Our Hotel (Baltimore Harbor Hotel) at Beltimore Harbor was so pleasant that several of us would have liked to stop here and rest for awhile. But up and onward the next day through Cork County, over the Cahn Mountains to Killarney and a boat ride on Laugh Leane.

The Ring of Kerry in on almost every tour of Ireland so I had been looking forward to this part of the trip. If you are one who enjoys wide open and expansive views of mountains, rocks, shores and ocean waves this is another "not to be missed" spot on the planet. Bring your binoculars! The distances are far but you will not be disappointed.

Our first stop was at a sheep farm on Dingle Bay where we got a remarkable demonstration of the creme de la creme of Boarder Collies of Ireland. I had seen such demonstrations before but this one was a sight to behold. The dogs were to work up and down a little mountain ridge that was set at about a 45 - 70 degree angle which would have made a nice little ski slope or better yet a challenging slalom course. I have had three Boarder Collies in my life so I knew them to high spirited, energetic and smart but this is the arena in which they truly belong. These two dogs could have been Olympic athletes. Not only did they race up the extraordinarily steep hill to get the sheep but they did it at twice the speed I might have expected. Furthermore, they did it with only silent commands such as hand movements that we couldn't detect. And not only did they bring them down the little mountain in short order but they lined them up and culled out an individual and then put him back and culled out another and so on. Later we saw the vast number of trophies they had won and we were not surprised.

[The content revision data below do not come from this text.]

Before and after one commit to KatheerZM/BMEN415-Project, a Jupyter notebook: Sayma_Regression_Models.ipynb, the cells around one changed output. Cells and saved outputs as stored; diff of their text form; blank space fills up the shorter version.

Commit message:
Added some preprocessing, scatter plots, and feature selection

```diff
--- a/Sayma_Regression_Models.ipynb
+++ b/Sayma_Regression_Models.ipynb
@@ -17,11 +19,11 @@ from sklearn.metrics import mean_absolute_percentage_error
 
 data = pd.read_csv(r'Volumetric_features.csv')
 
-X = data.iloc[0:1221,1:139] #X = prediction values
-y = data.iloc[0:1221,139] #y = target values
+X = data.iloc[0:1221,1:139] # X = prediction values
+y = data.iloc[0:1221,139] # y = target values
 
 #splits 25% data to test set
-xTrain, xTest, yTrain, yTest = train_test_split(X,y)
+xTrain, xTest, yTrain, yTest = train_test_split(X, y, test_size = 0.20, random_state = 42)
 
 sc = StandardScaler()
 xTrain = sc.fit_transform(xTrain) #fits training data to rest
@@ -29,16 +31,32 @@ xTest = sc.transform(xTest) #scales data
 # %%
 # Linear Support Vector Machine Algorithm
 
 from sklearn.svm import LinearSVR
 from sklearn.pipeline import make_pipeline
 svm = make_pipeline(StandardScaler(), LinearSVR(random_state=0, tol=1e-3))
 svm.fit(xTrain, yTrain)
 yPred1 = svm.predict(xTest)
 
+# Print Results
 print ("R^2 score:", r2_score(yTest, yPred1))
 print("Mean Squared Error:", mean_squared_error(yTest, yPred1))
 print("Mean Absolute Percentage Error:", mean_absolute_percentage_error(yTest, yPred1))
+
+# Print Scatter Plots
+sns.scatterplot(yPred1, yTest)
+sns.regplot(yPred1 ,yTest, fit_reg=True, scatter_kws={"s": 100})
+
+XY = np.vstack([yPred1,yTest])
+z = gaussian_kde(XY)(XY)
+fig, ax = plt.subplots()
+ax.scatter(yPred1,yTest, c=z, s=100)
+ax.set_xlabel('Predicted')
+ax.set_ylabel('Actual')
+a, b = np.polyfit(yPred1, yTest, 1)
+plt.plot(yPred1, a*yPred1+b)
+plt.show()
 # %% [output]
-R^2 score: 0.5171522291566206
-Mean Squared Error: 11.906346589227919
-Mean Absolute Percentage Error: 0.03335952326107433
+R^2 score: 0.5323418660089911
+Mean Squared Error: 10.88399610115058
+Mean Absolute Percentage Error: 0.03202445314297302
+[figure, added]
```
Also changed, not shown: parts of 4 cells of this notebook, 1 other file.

In addition to the Boarder Collies they also had about 15 or 20 different types of sheep in their collection. Having been into spinning and weaving for a time in my life and having visited a few county fairs to purchase fleeces for spinning, I felt that here I was on rather familiar ground until I saw the Jacob sheep. The Jacob is a FOUR horned sheep which is said to have descended from the original Jacob sheep from Biblical days. I stood there and thought something was wrong with my eyes. I seemed to be seeing double. Yep! I counted them one at a time and there were indeed four horns. I just stood there while the others moved on. I stood there looking at the ram in disbelief. Amazing! Four horns.